At the U.S. Government Accountability Office (GAO) we have a long history of using data graphics in our reports and congressional testimonies to explain our findings. From photographs, tables, and charts in the 1950s; to computer-generated data graphics in the mid-1980s; to the complex interactive graphics we’re just starting to use this year, our graphics have been critical in helping decision makers understand relationships and see trends in federal data.
The static data graphics that we produce today are reviewed just as rigorously as everything else in our reports. Every aspect of a GAO data graphic is checked to verify its accuracy, and for more complicated graphics, the methodology used to create the graphic is also checked. The advanced maps that we produce go through a formal coding review process. Hundreds of our static data graphics can be found on Flickr and can be used for research or reporting.
Over the past year, we have begun producing interactive graphics for some of our reports. Interactive graphics help us transparently release large data sets. For instance, an interactive graphic in a recent report visualized more than $14 billion in grants that were distributed over a five year period to community police centers across the nation. Within the graphic, users can hover over their cities on the map to see the federal grants they received, they can switch to a table view and sort the data, or they can download the full data set.
Throughout GAO.gov we now have about 40 interactive graphics, mainly focused on topics related to the federal debt and the federal, state, and local fiscal outlooks. This content is highly relevant to public debates, and is now in a format that people can easily see, explore, and use on computers, tablets, and smartphones.

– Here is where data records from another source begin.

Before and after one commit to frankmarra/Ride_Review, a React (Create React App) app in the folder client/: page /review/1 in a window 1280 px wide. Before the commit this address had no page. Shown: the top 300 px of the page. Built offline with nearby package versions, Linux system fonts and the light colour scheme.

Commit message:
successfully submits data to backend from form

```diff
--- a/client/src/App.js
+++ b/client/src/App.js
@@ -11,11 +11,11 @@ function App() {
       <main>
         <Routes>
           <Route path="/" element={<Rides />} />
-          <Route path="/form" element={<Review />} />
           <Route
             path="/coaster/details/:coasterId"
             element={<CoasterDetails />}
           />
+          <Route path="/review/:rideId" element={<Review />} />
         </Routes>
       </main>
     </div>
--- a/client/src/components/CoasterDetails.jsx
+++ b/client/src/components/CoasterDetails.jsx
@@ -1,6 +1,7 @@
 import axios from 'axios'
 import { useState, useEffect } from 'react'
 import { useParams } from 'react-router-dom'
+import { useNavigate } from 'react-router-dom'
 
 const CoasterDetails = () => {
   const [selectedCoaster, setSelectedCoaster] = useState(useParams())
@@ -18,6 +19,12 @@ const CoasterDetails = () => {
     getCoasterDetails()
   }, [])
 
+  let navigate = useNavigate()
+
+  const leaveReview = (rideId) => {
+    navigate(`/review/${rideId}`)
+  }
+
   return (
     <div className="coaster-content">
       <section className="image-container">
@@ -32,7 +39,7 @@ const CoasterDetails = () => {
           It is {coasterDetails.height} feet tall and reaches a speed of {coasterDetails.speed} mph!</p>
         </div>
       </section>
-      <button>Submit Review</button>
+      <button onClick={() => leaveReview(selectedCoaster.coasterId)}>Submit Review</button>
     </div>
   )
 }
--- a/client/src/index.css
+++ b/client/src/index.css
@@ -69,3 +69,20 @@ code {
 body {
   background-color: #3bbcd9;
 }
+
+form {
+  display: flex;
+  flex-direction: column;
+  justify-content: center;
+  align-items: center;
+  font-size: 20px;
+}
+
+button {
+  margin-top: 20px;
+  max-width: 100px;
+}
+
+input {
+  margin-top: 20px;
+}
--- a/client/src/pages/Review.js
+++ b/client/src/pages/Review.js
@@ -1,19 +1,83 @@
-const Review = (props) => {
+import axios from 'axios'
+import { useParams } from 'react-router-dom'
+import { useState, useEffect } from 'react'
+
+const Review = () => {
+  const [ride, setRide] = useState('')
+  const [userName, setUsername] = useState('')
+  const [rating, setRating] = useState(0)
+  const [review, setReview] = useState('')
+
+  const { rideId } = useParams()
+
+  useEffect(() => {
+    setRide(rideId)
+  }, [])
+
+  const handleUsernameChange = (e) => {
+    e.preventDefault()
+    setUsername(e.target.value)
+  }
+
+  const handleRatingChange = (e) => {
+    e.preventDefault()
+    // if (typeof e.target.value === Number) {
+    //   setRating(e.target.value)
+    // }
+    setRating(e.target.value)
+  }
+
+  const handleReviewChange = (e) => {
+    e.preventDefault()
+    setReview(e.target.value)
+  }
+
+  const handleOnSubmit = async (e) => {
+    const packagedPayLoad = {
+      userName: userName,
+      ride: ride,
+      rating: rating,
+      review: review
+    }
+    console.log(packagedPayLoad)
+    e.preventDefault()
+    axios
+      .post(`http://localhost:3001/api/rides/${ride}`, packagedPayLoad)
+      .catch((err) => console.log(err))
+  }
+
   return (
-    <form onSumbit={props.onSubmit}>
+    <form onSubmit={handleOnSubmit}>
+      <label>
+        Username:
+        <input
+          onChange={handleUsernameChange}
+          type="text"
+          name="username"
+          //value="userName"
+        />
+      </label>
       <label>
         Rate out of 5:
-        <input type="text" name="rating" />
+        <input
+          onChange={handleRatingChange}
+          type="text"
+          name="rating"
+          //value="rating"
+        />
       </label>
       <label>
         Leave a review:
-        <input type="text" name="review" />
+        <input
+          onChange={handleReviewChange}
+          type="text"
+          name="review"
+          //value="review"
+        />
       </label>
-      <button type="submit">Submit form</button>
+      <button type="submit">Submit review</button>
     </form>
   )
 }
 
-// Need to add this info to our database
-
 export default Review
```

We hope you have a chance to explore the interactive graphics on GAO.gov soon!Edit